  synapseclient$Column(name = "class", columnType = "STRING"),
  synapseclient$Column(name = "rank", columnType = "STRING")

view <- synapseclient$EntityViewSchema(
    name = "my first file view",
    columns = columns,
    parent = project,
    scopes = project,
    includeEntityTypes = c(synapseclient$EntityViewType$FILE, synapseclient$EntityViewType$FOLDER),
    addDefaultViewColumns = TRUE

view <- syn$store(view)

We can now see content of our view (note that views are not created synchronously it may take a few seconds for the view table to be queryable).

queryResults <- syn$tableQuery(sprintf("select * from %s", view$properties$id))
data <- queryResults$asDataFrame()

We can update annotations using a view as follows:

data["class"] <- c("V", "VI")
syn$store(synapseclient$Table(view$properties$id, data))

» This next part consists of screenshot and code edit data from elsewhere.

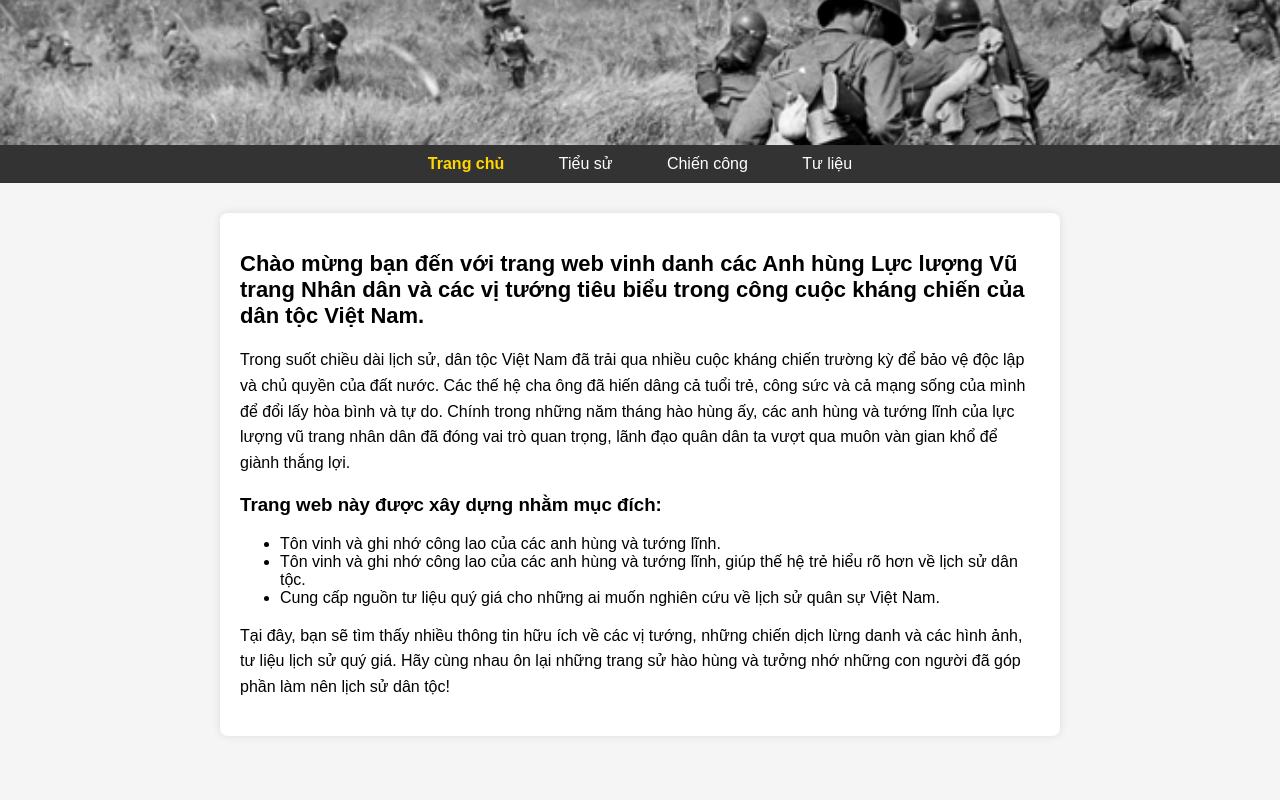
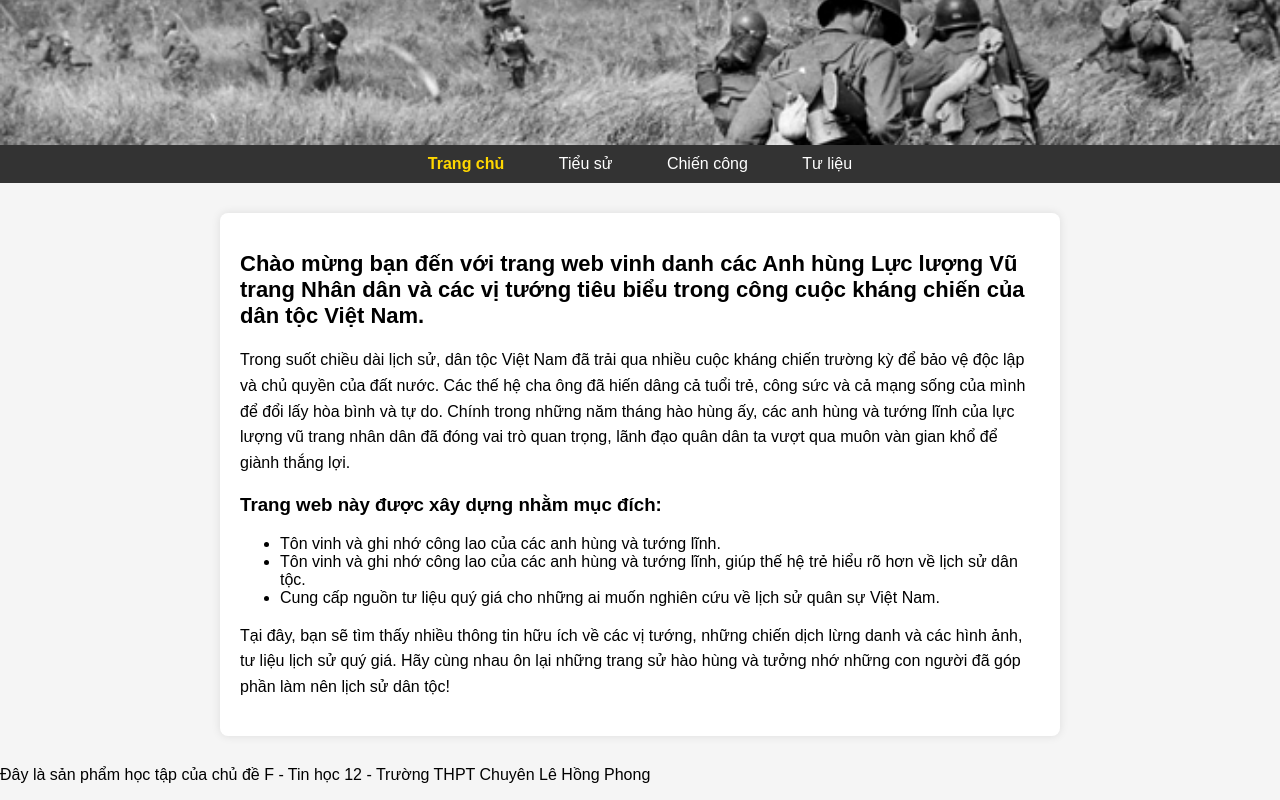
Before and after one commit to tuanchoicode/bailon, a plain HTML site: page index.html in a window 1280 px wide. Shown: the part 342-1142 px from the top of the page. Before the commit the page ends 1108 px from the top, so only its background shows below. Drawn offline with Linux system fonts and the light colour scheme.

Commit message:
Update index.html

```diff
--- a/index.html
+++ b/index.html
@@ -34,5 +34,8 @@
             <p>Tại đây, bạn sẽ tìm thấy nhiều thông tin hữu ích về các vị tướng, những chiến dịch lừng danh và các hình ảnh, tư liệu lịch sử quý giá. Hãy cùng nhau ôn lại những trang sử hào hùng và tưởng nhớ những con người đã góp phần làm nên lịch sử dân tộc!</p>
         </section>
     </main>
+    <footer>
+  <p>Đây là sản phẩm học tập của chủ đề F - Tin học 12 - Trường THPT Chuyên Lê Hồng Phong</p>
+</footer>
 </body>
 </html>
```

# the change in annotations is reflected in get_annotations():

Update View's Content

# A view can contain different types of entity. To change the types of entity that will show up in a view:
view <- syn$get(view$properties$id)

Using with a Shiny App

Reticulate and the Python synapseclient can be used to workaround an issue that exists when using synapser with a Shiny App. Since synapser shares a Synapse client instance within the R process, multiple users of a synapser integrated Shiny App may end up sharing a login if precautions aren't taken. When using reticulate with synapseclient, session scoped Synapse client objects can be created that avoid this issue.

See SynapseShinyApp for a sample application and a discussion of the issue, and the reticulate branch for an alternative implementation using reticulate with synapseclient.